WHAT THIS TASK INVOLVES
In the records that come next, find every line with "idUsuario". Return those lines.

RECORDS FOR THIS EXERCISE: Begin

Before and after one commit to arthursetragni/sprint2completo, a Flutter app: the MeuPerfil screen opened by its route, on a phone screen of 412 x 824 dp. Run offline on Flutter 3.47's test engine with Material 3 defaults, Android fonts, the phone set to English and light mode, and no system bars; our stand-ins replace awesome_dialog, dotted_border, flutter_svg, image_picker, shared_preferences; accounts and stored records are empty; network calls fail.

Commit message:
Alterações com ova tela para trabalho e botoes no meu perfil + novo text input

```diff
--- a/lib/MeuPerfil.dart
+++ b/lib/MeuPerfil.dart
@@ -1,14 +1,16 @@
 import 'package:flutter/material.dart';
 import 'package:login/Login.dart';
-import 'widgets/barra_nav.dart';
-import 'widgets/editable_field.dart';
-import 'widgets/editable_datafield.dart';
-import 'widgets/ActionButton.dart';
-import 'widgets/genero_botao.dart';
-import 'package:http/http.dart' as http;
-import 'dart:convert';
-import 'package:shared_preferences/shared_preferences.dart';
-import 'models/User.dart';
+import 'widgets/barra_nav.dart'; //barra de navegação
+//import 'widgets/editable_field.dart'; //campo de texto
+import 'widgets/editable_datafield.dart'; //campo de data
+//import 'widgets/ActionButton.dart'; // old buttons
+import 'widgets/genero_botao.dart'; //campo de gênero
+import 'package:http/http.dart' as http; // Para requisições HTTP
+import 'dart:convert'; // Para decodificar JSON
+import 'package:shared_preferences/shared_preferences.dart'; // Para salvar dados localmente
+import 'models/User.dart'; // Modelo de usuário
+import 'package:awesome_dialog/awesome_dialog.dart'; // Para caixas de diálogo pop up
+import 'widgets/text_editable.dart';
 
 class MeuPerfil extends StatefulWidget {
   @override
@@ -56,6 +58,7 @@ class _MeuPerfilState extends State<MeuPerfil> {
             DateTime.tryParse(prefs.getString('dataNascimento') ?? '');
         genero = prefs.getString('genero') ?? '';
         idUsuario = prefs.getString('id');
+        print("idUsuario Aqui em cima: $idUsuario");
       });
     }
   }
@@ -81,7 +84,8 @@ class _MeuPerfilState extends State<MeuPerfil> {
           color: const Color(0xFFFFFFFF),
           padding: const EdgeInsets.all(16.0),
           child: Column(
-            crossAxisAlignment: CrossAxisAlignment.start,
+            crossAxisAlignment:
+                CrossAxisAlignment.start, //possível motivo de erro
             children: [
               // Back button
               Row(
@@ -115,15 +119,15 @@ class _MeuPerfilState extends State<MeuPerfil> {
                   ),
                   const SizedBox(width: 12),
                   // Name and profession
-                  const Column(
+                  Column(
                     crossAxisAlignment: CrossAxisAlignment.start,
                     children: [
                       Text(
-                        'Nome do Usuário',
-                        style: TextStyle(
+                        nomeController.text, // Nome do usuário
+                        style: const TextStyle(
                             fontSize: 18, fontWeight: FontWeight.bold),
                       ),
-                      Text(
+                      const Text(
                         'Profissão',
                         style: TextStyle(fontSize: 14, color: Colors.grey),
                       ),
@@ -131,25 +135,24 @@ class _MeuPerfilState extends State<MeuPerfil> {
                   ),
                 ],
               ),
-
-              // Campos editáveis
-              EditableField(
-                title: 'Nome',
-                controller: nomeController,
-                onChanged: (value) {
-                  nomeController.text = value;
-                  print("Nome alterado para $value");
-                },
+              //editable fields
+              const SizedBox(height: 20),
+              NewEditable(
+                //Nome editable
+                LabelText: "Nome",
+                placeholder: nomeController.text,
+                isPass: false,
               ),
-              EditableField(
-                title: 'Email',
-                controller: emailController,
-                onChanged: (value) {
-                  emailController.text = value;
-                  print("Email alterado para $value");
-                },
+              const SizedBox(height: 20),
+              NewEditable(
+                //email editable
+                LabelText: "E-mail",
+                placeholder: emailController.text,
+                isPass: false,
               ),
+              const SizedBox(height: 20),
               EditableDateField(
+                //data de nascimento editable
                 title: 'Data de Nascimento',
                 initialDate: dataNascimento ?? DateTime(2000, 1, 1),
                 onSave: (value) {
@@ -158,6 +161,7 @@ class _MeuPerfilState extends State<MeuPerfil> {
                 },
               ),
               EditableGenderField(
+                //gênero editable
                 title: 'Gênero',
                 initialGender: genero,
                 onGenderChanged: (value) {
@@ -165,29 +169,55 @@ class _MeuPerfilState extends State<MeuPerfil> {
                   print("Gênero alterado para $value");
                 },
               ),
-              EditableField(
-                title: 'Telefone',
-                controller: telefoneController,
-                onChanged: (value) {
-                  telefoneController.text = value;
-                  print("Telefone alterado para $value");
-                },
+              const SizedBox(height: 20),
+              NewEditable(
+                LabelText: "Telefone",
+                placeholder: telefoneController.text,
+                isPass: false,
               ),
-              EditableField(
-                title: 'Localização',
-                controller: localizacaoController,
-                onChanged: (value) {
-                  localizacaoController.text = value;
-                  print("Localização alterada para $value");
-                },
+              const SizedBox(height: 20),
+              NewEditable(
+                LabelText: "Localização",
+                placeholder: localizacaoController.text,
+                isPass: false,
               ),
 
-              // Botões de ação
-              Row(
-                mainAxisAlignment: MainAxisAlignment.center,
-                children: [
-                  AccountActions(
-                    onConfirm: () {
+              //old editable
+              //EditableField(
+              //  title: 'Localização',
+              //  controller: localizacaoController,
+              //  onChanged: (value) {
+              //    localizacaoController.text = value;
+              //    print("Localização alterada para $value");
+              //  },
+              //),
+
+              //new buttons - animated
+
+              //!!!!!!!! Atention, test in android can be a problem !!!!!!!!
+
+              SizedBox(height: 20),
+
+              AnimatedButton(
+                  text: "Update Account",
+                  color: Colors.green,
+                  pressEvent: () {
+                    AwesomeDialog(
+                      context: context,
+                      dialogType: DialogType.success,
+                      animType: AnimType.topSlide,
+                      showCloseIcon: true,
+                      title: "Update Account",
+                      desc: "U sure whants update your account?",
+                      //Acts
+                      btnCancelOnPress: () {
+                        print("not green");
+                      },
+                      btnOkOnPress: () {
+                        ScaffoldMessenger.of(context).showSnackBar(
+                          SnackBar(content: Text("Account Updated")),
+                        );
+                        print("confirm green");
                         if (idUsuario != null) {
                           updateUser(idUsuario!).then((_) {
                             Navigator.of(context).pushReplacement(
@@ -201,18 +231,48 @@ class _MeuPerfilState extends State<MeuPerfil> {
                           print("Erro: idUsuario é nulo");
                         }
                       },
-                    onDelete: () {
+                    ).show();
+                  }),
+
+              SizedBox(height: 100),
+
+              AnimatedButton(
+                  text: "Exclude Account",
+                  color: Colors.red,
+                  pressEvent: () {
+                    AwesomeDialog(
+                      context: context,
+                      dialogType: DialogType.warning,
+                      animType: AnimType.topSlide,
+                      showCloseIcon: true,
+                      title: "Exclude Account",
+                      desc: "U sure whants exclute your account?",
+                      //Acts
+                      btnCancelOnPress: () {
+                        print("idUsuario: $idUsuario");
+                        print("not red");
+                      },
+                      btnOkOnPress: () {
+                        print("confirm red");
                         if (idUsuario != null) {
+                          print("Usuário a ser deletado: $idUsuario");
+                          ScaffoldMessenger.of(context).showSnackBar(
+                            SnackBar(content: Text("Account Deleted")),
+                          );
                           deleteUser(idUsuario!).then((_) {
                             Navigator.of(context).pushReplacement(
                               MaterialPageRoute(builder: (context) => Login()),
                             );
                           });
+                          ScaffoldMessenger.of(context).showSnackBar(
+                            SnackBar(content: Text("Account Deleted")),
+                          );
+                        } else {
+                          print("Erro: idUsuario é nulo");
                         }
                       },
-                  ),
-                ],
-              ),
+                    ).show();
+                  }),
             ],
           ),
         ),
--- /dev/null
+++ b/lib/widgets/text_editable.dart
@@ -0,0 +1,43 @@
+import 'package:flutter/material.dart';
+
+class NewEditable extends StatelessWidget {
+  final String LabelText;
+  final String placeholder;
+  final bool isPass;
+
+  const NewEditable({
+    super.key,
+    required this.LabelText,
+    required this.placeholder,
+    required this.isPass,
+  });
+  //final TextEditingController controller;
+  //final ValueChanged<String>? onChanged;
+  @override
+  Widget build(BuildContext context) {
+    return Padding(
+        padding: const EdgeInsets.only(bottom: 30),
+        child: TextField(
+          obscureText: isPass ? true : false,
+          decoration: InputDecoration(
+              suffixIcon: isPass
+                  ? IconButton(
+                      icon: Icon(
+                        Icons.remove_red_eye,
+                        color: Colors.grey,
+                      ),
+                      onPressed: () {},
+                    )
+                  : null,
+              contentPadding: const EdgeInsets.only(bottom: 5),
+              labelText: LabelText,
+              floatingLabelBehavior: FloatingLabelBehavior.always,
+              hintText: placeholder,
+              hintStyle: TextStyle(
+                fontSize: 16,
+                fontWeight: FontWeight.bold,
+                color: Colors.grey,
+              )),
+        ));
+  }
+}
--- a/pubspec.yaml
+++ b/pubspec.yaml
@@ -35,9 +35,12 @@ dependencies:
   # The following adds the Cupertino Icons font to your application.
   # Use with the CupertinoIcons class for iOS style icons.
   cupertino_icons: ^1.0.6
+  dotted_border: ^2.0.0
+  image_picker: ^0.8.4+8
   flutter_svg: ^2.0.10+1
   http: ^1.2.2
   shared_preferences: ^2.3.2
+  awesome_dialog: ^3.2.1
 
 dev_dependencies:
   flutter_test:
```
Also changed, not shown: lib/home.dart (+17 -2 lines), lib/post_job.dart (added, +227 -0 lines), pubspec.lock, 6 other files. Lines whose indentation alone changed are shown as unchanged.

RECORDS FOR THIS EXERCISE: End

TASK SOLUTION
         idUsuario = prefs.getString('id');
+        print("idUsuario Aqui em cima: $idUsuario");
                         if (idUsuario != null) {
                           updateUser(idUsuario!).then((_) {
                           print("Erro: idUsuario é nulo");
+                        print("idUsuario: $idUsuario");
                         if (idUsuario != null) {
+                          print("Usuário a ser deletado: $idUsuario");
                           deleteUser(idUsuario!).then((_) {
+                          print("Erro: idUsuario é nulo");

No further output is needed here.